Required action = Would you output the following records verbatim and skip the images in them?

Before-and-after change data
+ + + + + + +
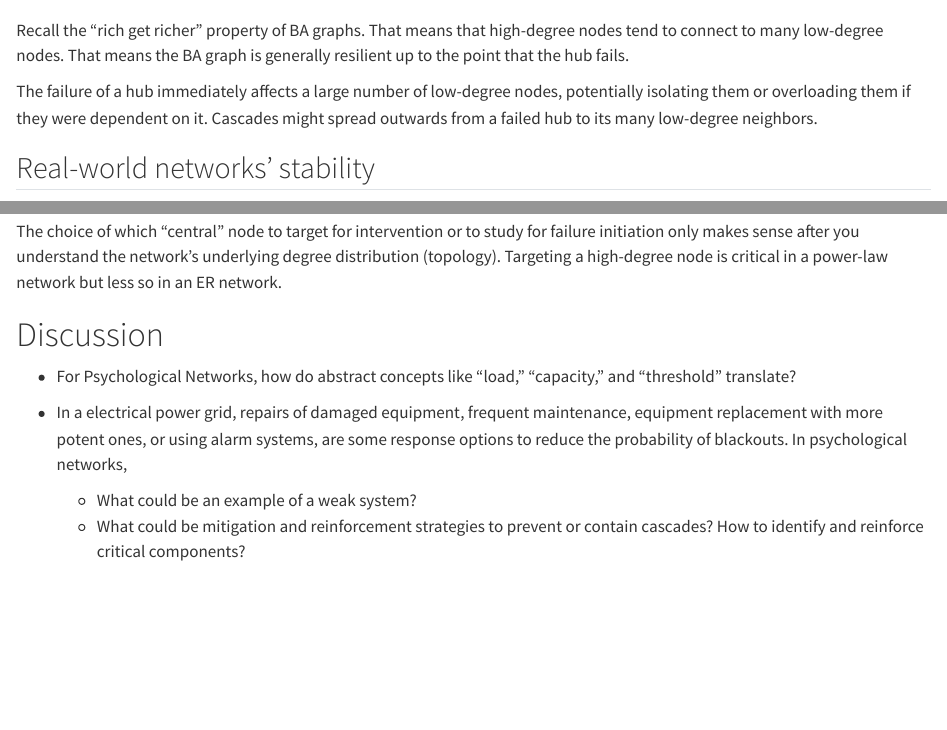
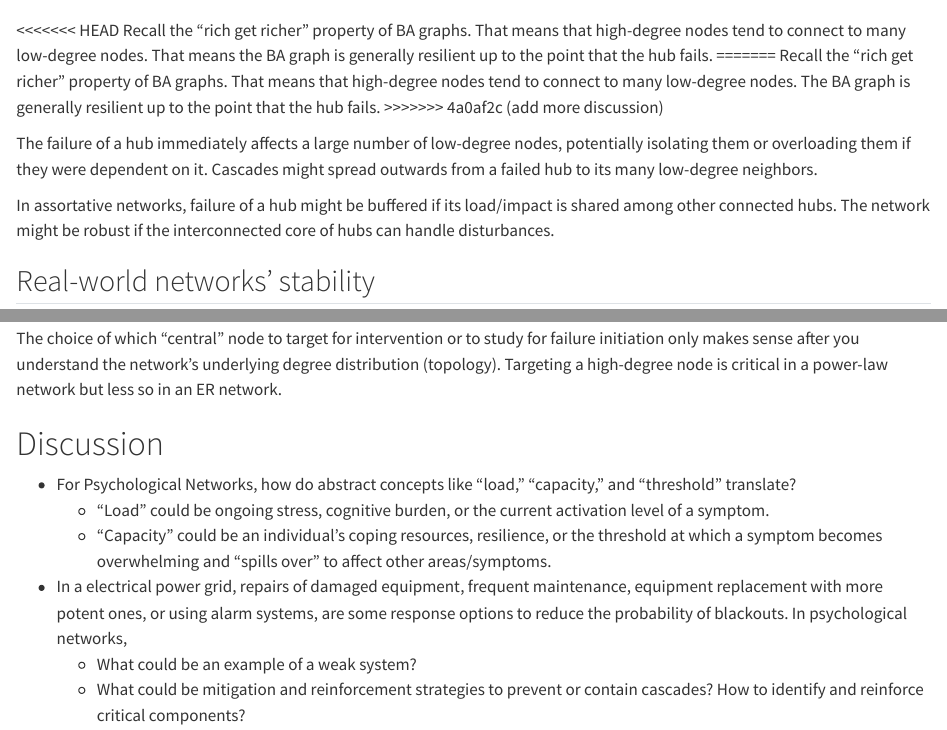
Before and after one commit to aginiguez19/cascading_failures, a Quarto document (week6_2.qmd): the page in a window 1100 px wide, from 16090 px down, and a second part further down, joined at a grey line. Rendered offline with R 4.5, knitr and Pandoc in place of Quarto, with nearby package versions; code that draws random numbers runs with fixed seeds of ours; a font, style sheet, LaTeX package, included part or bibliography that could not be used is replaced or left out; long lines of code are wrapped.

Commit message:
resolve conflicts in discussion

```diff
--- a/week6_2.qmd
+++ b/week6_2.qmd
@@ -577,9 +577,15 @@ BA graphs are characterized by a few high-degree "hubs" (specific nodes that are
 
 > "A network displays assortative mixing if the nodes in the networks that have many connections tend to be connected to other nodes with many connections. A network is said to be disassortative if the highly connected nodes tend to be connected to nodes with few connections." [@ash2007pasmaia, p.6]
 
+<<<<<<< HEAD
 Recall the "rich get richer" property of BA graphs. That means that high-degree nodes tend to connect to many low-degree nodes. That means the BA graph is generally resilient up to the point that the hub fails.
+=======
+Recall the "rich get richer" property of BA graphs. That means that high-degree nodes tend to connect to many low-degree nodes. The BA graph is generally resilient up to the point that the hub fails.
+>>>>>>> 4a0af2c (add more discussion)
 
 The failure of a hub immediately affects a large number of low-degree nodes, potentially isolating them or overloading them if they were dependent on it. Cascades might spread outwards from a failed hub to its many low-degree neighbors.
+
+In assortative networks, failure of a hub might be buffered if its load/impact is shared among other connected hubs. The network might be robust if the interconnected core of hubs can handle disturbances.
 
 ## Real-world networks' stability
 
@@ -749,6 +755,8 @@ The choice of which "central" node to target for intervention or to study for fa
 # Discussion
 
 - For Psychological Networks, how do abstract concepts like "load," "capacity," and "threshold" translate?
+  - "Load" could be ongoing stress, cognitive burden, or the current activation level of a symptom.
+  - "Capacity" could be an individual's coping resources, resilience, or the threshold at which a symptom becomes overwhelming and "spills over" to affect other areas/symptoms.
 
 - In a electrical power grid, repairs of damaged equipment, frequent maintenance, equipment replacement with more potent ones, or using alarm systems, are some response options to reduce the probability of blackouts. In psychological networks,
   - What could be an example of a weak system?
```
+ + + + + + +
Answer to the exercise =
Before and after one commit to aginiguez19/cascading_failures, a Quarto document (week6_2.qmd): the page in a window 1100 px wide, from 16090 px down, and a second part further down, joined at a grey line. Rendered offline with R 4.5, knitr and Pandoc in place of Quarto, with nearby package versions; code that draws random numbers runs with fixed seeds of ours; a font, style sheet, LaTeX package, included part or bibliography that could not be used is replaced or left out; long lines of code are wrapped.

Commit message:
resolve conflicts in discussion

```diff
--- a/week6_2.qmd
+++ b/week6_2.qmd
@@ -577,9 +577,15 @@ BA graphs are characterized by a few high-degree "hubs" (specific nodes that are
 
 > "A network displays assortative mixing if the nodes in the networks that have many connections tend to be connected to other nodes with many connections. A network is said to be disassortative if the highly connected nodes tend to be connected to nodes with few connections." [@ash2007pasmaia, p.6]
 
+<<<<<<< HEAD
 Recall the "rich get richer" property of BA graphs. That means that high-degree nodes tend to connect to many low-degree nodes. That means the BA graph is generally resilient up to the point that the hub fails.
+=======
+Recall the "rich get richer" property of BA graphs. That means that high-degree nodes tend to connect to many low-degree nodes. The BA graph is generally resilient up to the point that the hub fails.
+>>>>>>> 4a0af2c (add more discussion)
 
 The failure of a hub immediately affects a large number of low-degree nodes, potentially isolating them or overloading them if they were dependent on it. Cascades might spread outwards from a failed hub to its many low-degree neighbors.
+
+In assortative networks, failure of a hub might be buffered if its load/impact is shared among other connected hubs. The network might be robust if the interconnected core of hubs can handle disturbances.
 
 ## Real-world networks' stability
 
@@ -749,6 +755,8 @@ The choice of which "central" node to target for intervention or to study for fa
 # Discussion
 
 - For Psychological Networks, how do abstract concepts like "load," "capacity," and "threshold" translate?
+  - "Load" could be ongoing stress, cognitive burden, or the current activation level of a symptom.
+  - "Capacity" could be an individual's coping resources, resilience, or the threshold at which a symptom becomes overwhelming and "spills over" to affect other areas/symptoms.
 
 - In a electrical power grid, repairs of damaged equipment, frequent maintenance, equipment replacement with more potent ones, or using alarm systems, are some response options to reduce the probability of blackouts. In psychological networks,
   - What could be an example of a weak system?
```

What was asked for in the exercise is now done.